We all have a different level of risk we are willing to take to garner some portfolio income and I have tried hard to push myself to buy some riskier assets. I still have plenty of dry powder–which I want to maintain at a healthy level, but I need to see some dividends and income flowing, or at least more–those $200-$500 payments hitting the account help motivate me.
Last week I wrote a bit about Oxford Lane (OXLC) and Eagle Point (ECC) issues I have bought—and folks chimed in with other suggestions.
Earlier this week I bought some of the term preferred shares issued by CLO owner Priority Income Fund (not traded). This collateralized loan obligation owner (organized as a closed end fund) is controlled by the hated (at least by many) business development company Prospect Capital (PSEC).
Priority Income Fund has 6 term preferred issues outstanding. The company became a ‘serial’ issuer of shares starting in 2018 and continued to sell new issues right through 2/2020. When the pandemic hit the company had registered to sell a another new issue, but it never happened.
Of the 6 issues outstanding only one is currently redeemable and 3 more issues will become redeemable in 2021—all but 1 issue trades under $25/share so they carry little to no call risk.
Below you can see a financial summary for the fund as of 6/30 for the last number of years. Really huge investment income, but pretty high expenses. High payouts to common holders with a slowly decaying net asset value (NAV)–on a per share basis. Generally the company pays out most of their investment income irrespective of unrealized losses.
Just remember with these closed end funds we care about the total asset value in dollars–not per common share. Funds like Priority Income Fund are always selling more common shares and below you can see that while the per share NAV is eroding the total assets continue to rise–at least until this year. The total asset value is what is used to provide our coverage ratio–closed end funds must have at least 200% coverage on the senior securities (i.e. preferred shares).
Below are the common shares the fund has sold over the last many years. These funds help keep the leverage ratio up–even if the common per share amount is falling.

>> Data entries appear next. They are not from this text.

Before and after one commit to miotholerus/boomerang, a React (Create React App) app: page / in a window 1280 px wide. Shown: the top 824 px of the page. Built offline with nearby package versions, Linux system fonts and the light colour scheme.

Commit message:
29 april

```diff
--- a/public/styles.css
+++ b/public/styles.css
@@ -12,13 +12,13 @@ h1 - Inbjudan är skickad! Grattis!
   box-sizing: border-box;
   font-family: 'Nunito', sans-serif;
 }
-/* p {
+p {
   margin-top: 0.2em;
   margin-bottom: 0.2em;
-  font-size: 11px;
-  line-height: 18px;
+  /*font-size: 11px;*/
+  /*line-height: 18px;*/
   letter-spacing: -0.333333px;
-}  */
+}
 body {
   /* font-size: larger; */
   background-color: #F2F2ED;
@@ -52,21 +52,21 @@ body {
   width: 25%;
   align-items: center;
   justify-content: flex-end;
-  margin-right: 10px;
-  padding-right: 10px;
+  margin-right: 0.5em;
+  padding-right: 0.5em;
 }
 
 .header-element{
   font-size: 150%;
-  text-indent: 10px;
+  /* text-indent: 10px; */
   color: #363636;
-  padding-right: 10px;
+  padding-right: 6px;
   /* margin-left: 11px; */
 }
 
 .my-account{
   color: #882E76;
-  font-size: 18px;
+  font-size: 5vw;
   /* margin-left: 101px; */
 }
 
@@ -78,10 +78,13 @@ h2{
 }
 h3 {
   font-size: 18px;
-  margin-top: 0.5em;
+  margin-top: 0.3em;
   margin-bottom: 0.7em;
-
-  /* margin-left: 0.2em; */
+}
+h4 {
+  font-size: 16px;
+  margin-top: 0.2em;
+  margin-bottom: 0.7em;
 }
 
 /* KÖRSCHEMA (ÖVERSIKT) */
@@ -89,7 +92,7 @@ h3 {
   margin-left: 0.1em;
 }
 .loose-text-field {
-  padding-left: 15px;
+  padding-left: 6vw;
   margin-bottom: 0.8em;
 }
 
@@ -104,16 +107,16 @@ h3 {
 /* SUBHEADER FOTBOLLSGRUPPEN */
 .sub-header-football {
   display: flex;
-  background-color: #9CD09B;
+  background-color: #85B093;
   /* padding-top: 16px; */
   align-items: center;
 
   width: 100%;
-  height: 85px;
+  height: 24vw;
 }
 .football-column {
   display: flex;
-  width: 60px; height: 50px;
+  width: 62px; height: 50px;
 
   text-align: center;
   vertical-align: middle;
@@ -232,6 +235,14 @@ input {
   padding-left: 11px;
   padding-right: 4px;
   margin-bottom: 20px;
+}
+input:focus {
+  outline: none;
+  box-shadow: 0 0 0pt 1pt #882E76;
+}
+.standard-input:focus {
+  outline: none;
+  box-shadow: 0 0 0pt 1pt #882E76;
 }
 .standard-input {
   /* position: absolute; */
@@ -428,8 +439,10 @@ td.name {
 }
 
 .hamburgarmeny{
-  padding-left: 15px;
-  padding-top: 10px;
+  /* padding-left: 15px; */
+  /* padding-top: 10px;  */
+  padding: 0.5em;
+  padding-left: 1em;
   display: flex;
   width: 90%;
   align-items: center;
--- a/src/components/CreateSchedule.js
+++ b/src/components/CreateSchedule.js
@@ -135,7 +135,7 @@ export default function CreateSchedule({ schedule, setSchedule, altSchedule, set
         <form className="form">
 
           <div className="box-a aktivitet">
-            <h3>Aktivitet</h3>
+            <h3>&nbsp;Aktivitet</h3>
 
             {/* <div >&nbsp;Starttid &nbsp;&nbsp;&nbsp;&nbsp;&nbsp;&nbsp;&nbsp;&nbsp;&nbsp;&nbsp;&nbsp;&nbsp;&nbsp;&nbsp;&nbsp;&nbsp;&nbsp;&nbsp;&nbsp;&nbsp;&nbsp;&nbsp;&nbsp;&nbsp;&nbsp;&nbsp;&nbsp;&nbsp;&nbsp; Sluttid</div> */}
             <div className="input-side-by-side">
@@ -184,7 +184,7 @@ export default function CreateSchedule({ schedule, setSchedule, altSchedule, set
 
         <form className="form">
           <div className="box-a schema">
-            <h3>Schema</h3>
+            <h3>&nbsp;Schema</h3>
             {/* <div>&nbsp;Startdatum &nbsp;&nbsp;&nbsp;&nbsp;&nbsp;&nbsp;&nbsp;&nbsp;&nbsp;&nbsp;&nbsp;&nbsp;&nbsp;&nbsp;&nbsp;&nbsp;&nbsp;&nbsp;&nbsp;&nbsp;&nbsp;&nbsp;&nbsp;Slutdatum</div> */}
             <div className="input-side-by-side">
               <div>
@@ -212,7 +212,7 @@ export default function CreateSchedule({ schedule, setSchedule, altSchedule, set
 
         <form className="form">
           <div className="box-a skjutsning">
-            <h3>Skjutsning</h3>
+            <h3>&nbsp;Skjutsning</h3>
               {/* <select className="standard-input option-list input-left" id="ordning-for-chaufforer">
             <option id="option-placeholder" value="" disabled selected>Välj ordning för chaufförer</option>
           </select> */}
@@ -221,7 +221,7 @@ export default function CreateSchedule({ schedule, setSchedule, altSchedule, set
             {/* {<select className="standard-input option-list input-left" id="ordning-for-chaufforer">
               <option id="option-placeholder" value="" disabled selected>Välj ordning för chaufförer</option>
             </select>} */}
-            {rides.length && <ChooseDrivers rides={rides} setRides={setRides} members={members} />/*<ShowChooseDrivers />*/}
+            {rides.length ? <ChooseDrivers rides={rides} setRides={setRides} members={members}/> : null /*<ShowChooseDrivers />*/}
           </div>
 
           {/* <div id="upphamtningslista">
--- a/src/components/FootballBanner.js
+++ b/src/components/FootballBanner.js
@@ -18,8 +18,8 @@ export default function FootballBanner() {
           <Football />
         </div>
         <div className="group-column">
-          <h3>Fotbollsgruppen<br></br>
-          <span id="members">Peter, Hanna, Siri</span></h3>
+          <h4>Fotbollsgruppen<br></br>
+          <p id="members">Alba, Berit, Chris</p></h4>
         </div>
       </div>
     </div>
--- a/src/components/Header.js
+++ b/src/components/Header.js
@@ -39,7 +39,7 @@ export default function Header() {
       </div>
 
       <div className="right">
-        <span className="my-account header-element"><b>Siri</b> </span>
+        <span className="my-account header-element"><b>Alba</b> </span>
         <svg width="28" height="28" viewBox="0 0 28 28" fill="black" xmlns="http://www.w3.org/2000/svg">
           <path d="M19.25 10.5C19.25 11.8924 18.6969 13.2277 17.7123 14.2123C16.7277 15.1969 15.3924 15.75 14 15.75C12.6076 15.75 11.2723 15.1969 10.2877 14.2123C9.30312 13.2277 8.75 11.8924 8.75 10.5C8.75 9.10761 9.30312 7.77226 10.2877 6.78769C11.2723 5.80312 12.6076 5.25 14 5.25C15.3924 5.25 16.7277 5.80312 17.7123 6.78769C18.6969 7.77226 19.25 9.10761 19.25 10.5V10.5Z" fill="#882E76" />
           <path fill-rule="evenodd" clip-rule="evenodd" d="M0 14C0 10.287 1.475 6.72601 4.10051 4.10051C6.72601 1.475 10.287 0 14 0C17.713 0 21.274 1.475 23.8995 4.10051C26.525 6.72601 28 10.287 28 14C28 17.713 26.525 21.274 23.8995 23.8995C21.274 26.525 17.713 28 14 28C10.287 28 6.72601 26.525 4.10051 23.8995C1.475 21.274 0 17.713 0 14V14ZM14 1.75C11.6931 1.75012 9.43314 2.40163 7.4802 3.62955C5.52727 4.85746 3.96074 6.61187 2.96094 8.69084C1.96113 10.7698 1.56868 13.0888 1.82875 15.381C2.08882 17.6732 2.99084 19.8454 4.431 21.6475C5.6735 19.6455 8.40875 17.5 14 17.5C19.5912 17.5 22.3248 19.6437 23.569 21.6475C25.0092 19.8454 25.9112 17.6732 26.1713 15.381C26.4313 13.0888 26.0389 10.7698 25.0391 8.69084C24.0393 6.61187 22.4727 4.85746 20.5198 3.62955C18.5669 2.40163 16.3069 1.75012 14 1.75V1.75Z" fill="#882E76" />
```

As long as the total assets remain flattish I will feel comfortable holding some of the preferred shares assuming this economy doesn’t crash lower again. If the economy softens dramatically I will have to re-evaluate this one.